■ RECORDS SUPPLIED:
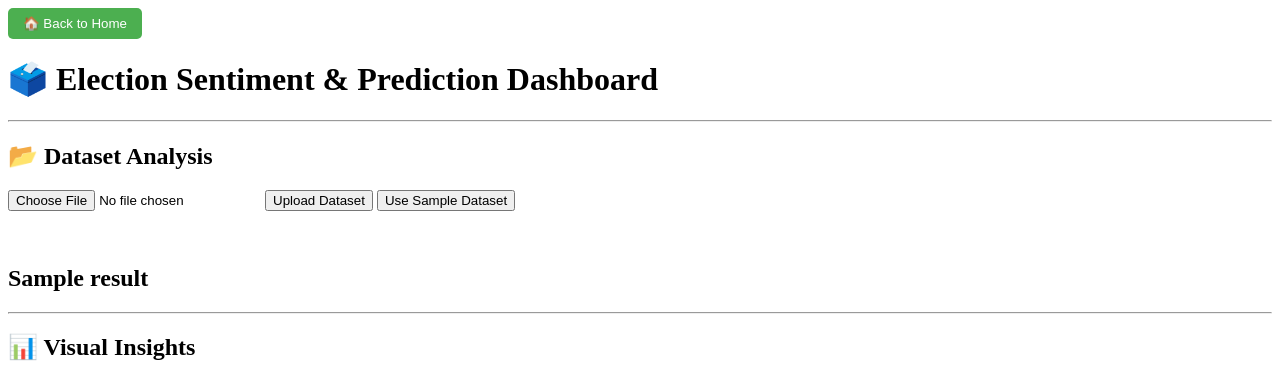
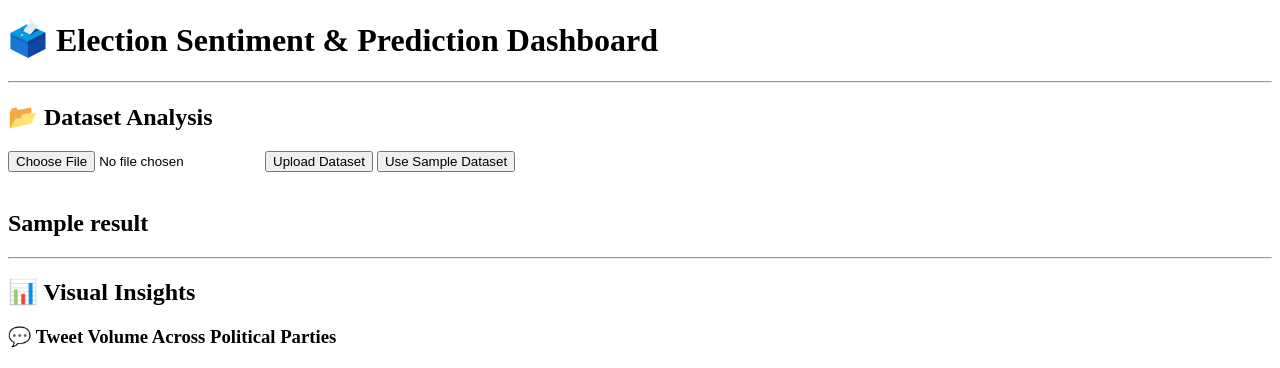
Before and after one commit to Pradiptad2003/election2024-project, a Flask app: template templates/model2.html in a window 1280 px wide. Shown: the top 368 px of the page. Run offline with Flask 3, Linux system fonts and the light colour scheme; the template is opened without the code that fills it: most values are stand-ins (such as "Sample title", 1, 10 or a date in 2020); parts of the project's set-up code (start-up, migrations or seed data) failed here and were passed over.

Commit message:
Clean up model2.html by removing unused elements
Removed unused back to home button and various comments.

```diff
--- a/templates/model2.html
+++ b/templates/model2.html
@@ -1,17 +1,3 @@
-
-
-
-<a href="{{ url_for('home') }}">
-    <button type="button" style="padding:8px 15px; background:#4CAF50; color:white; border:none; border-radius:5px;">
-        🏠 Back to Home
-    </button>
-</a>
-
-
-
-
-
-
 <!DOCTYPE html>
 <html>
 <head>
@@ -37,6 +23,11 @@
 
 <br>
 
+<!-- 🔥 ERROR MESSAGE FIX -->
+{% if error %}
+    <h3 style="color:red;">{{ error }}</h3>
+{% endif %}
+
 <!-- ================= AUTO GRAPH ================= -->
 {% if graph %}
     <h3>📊 Model Generated Graph</h3>
@@ -47,20 +38,16 @@
 
 <hr>
 
-<!-- ================= MANUAL VISUALIZATION ================= -->
 <h2>📊 Visual Insights</h2>
-
 
 <h3>💬 Tweet Volume Across Political Parties </h3>
 <img src="{{ url_for('static', filename='images/Graph .jpg') }}" width="700">
-
 
 <h3>🌍📍 Geographical Distribution of Tweets (Heatmap)</h3>
 <img src="{{ url_for('static', filename='images/Twitter Project Heat map.jpg') }}" style="width:90%; max-width:600px; height:auto;">
 
 <hr>
 
-<!-- ================= TWEET INPUT ================= -->
 <h2>🔍 Tweet Sentiment Analysis</h2>
 
 <form method="POST">
@@ -70,17 +57,14 @@
 
 <br>
 
-<!-- ================= RESULT ================= -->
 {% if sentiment_result %}
     <h3>Sentiment: {{ sentiment_result }}</h3>
 {% endif %}
 
-<!-- ================= COUNTS ================= -->
 <h3>🟢 Positive: {{ pos }}</h3>
 <h3>🔴 Negative: {{ neg }}</h3>
 <h3>⚪ Neutral: {{ neu }}</h3>
 
-<!-- ================= LIVE SCORE ================= -->
 {% if score %}
     <h2>📈 Live Score: {{ score }}</h2>
 
@@ -95,7 +79,6 @@
 
 <hr>
 
-<!-- ================= RESET ================= -->
 <form method="POST">
     <button type="submit" name="reset">🔄 Reset Dashboard</button>
 </form>
```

■ PROBLEM TO SOLVE: Each line of the data above needs to be retyped as it is, without any picture.

■ RESULT OF THE TASK:
Before and after one commit to Pradiptad2003/election2024-project, a Flask app: template templates/model2.html in a window 1280 px wide. Shown: the top 368 px of the page. Run offline with Flask 3, Linux system fonts and the light colour scheme; the template is opened without the code that fills it: most values are stand-ins (such as "Sample title", 1, 10 or a date in 2020); parts of the project's set-up code (start-up, migrations or seed data) failed here and were passed over.

Commit message:
Clean up model2.html by removing unused elements
Removed unused back to home button and various comments.

```diff
--- a/templates/model2.html
+++ b/templates/model2.html
@@ -1,17 +1,3 @@
-
-
-
-<a href="{{ url_for('home') }}">
-    <button type="button" style="padding:8px 15px; background:#4CAF50; color:white; border:none; border-radius:5px;">
-        🏠 Back to Home
-    </button>
-</a>
-
-
-
-
-
-
 <!DOCTYPE html>
 <html>
 <head>
@@ -37,6 +23,11 @@
 
 <br>
 
+<!-- 🔥 ERROR MESSAGE FIX -->
+{% if error %}
+    <h3 style="color:red;">{{ error }}</h3>
+{% endif %}
+
 <!-- ================= AUTO GRAPH ================= -->
 {% if graph %}
     <h3>📊 Model Generated Graph</h3>
@@ -47,20 +38,16 @@
 
 <hr>
 
-<!-- ================= MANUAL VISUALIZATION ================= -->
 <h2>📊 Visual Insights</h2>
-
 
 <h3>💬 Tweet Volume Across Political Parties </h3>
 <img src="{{ url_for('static', filename='images/Graph .jpg') }}" width="700">
-
 
 <h3>🌍📍 Geographical Distribution of Tweets (Heatmap)</h3>
 <img src="{{ url_for('static', filename='images/Twitter Project Heat map.jpg') }}" style="width:90%; max-width:600px; height:auto;">
 
 <hr>
 
-<!-- ================= TWEET INPUT ================= -->
 <h2>🔍 Tweet Sentiment Analysis</h2>
 
 <form method="POST">
@@ -70,17 +57,14 @@
 
 <br>
 
-<!-- ================= RESULT ================= -->
 {% if sentiment_result %}
     <h3>Sentiment: {{ sentiment_result }}</h3>
 {% endif %}
 
-<!-- ================= COUNTS ================= -->
 <h3>🟢 Positive: {{ pos }}</h3>
 <h3>🔴 Negative: {{ neg }}</h3>
 <h3>⚪ Neutral: {{ neu }}</h3>
 
-<!-- ================= LIVE SCORE ================= -->
 {% if score %}
     <h2>📈 Live Score: {{ score }}</h2>
 
@@ -95,7 +79,6 @@
 
 <hr>
 
-<!-- ================= RESET ================= -->
 <form method="POST">
     <button type="submit" name="reset">🔄 Reset Dashboard</button>
 </form>
```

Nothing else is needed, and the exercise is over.